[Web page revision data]
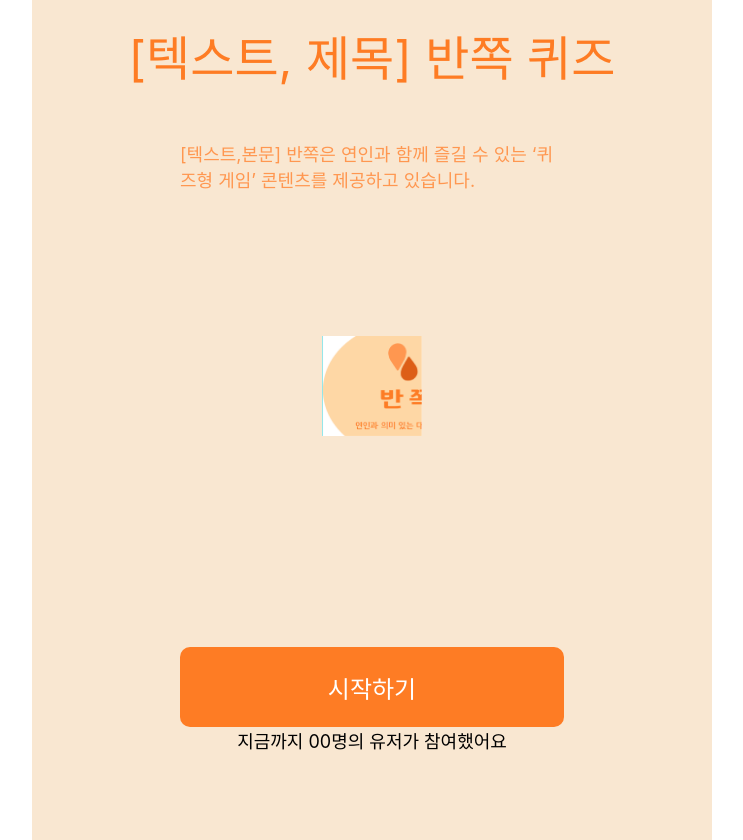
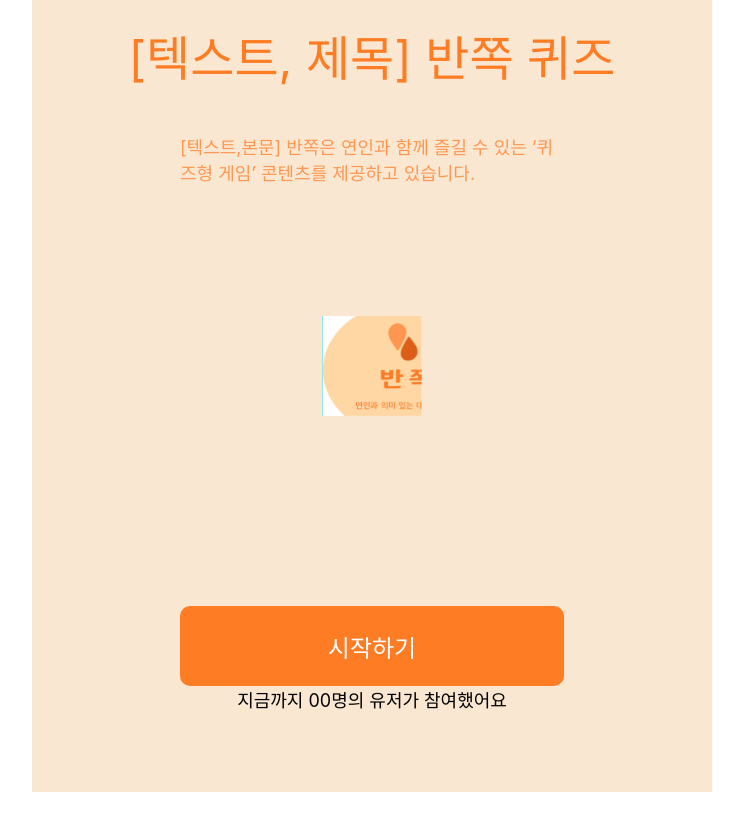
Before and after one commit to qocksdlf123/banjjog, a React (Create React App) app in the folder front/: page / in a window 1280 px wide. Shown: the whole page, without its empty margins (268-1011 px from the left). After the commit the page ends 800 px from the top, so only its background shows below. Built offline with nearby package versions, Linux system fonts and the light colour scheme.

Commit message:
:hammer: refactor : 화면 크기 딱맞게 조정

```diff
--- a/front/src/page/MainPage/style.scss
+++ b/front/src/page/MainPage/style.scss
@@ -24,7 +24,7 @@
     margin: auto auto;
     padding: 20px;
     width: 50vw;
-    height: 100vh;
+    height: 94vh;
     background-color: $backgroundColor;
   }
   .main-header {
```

* * *

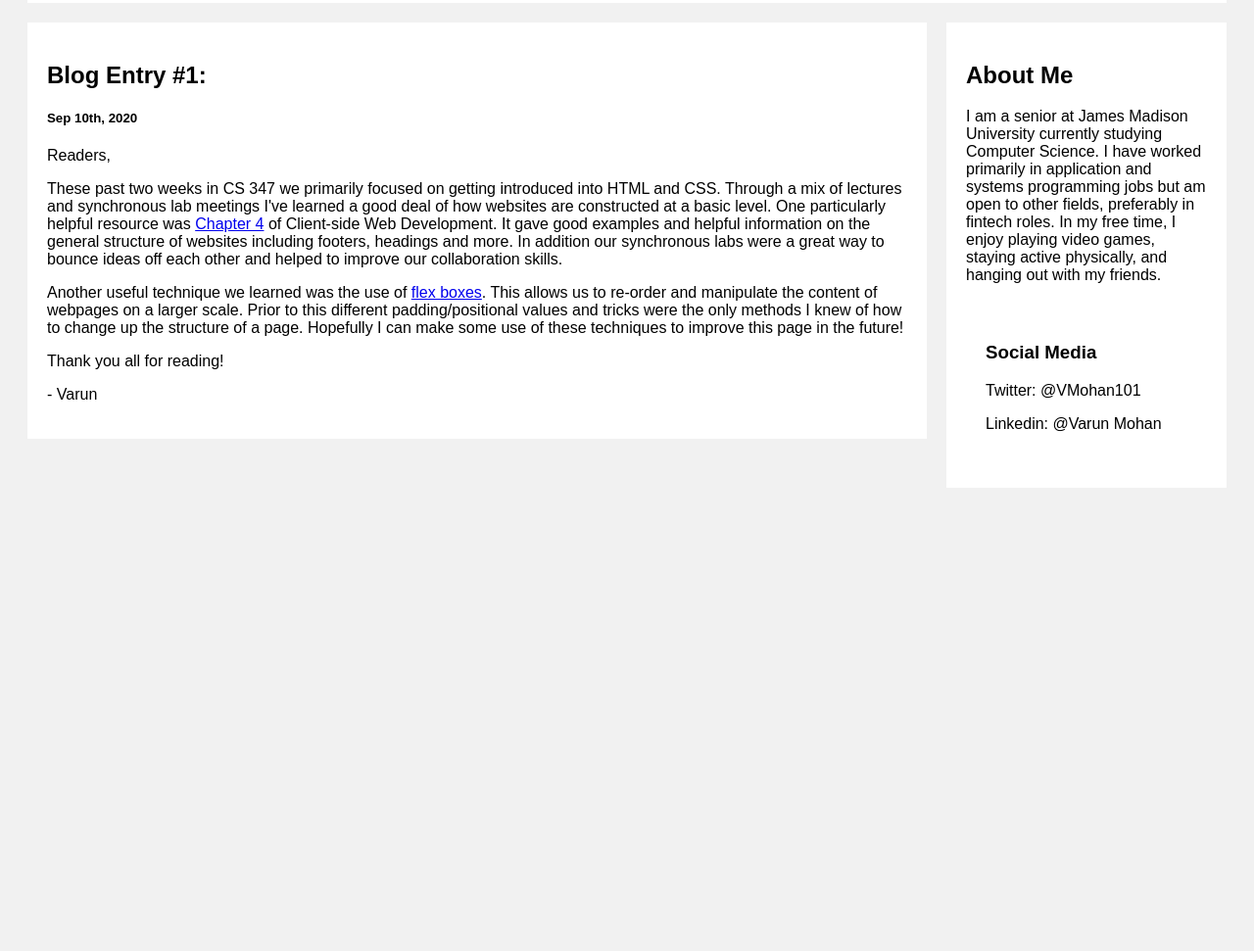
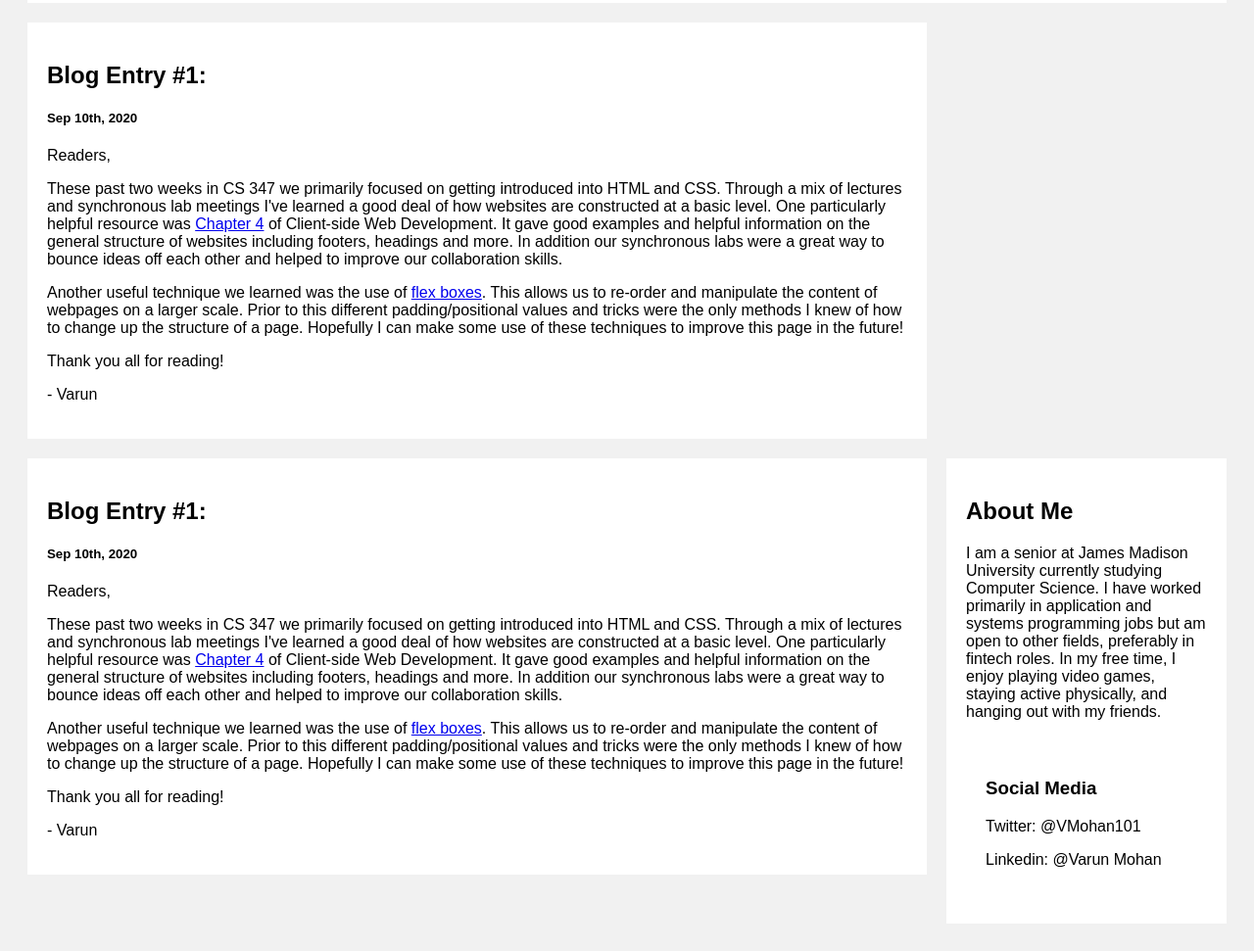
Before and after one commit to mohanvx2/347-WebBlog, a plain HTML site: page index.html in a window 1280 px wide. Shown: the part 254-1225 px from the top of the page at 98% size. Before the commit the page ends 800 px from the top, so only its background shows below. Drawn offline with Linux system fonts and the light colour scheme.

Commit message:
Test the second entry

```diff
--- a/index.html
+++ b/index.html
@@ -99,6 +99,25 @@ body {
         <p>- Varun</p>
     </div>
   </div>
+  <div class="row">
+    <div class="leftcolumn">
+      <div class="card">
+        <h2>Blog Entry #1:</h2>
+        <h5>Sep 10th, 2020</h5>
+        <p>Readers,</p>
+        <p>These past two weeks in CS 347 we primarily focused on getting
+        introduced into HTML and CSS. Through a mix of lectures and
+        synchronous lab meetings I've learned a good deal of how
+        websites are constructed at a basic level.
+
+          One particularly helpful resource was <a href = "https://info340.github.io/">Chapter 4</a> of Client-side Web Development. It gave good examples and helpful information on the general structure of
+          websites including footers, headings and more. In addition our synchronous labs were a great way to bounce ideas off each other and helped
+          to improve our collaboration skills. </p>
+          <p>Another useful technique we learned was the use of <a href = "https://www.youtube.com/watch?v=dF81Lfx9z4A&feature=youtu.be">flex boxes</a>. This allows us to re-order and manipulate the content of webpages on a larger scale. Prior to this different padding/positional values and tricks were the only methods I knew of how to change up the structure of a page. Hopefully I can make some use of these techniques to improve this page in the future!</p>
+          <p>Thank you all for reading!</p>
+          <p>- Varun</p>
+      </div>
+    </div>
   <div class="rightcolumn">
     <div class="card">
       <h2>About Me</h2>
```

* Task to complete *
For each line of the entries that holds the word "class", pull that line out.

* Task result *
+  <div class="row">
+    <div class="leftcolumn">
+      <div class="card">
   <div class="rightcolumn">
     <div class="card">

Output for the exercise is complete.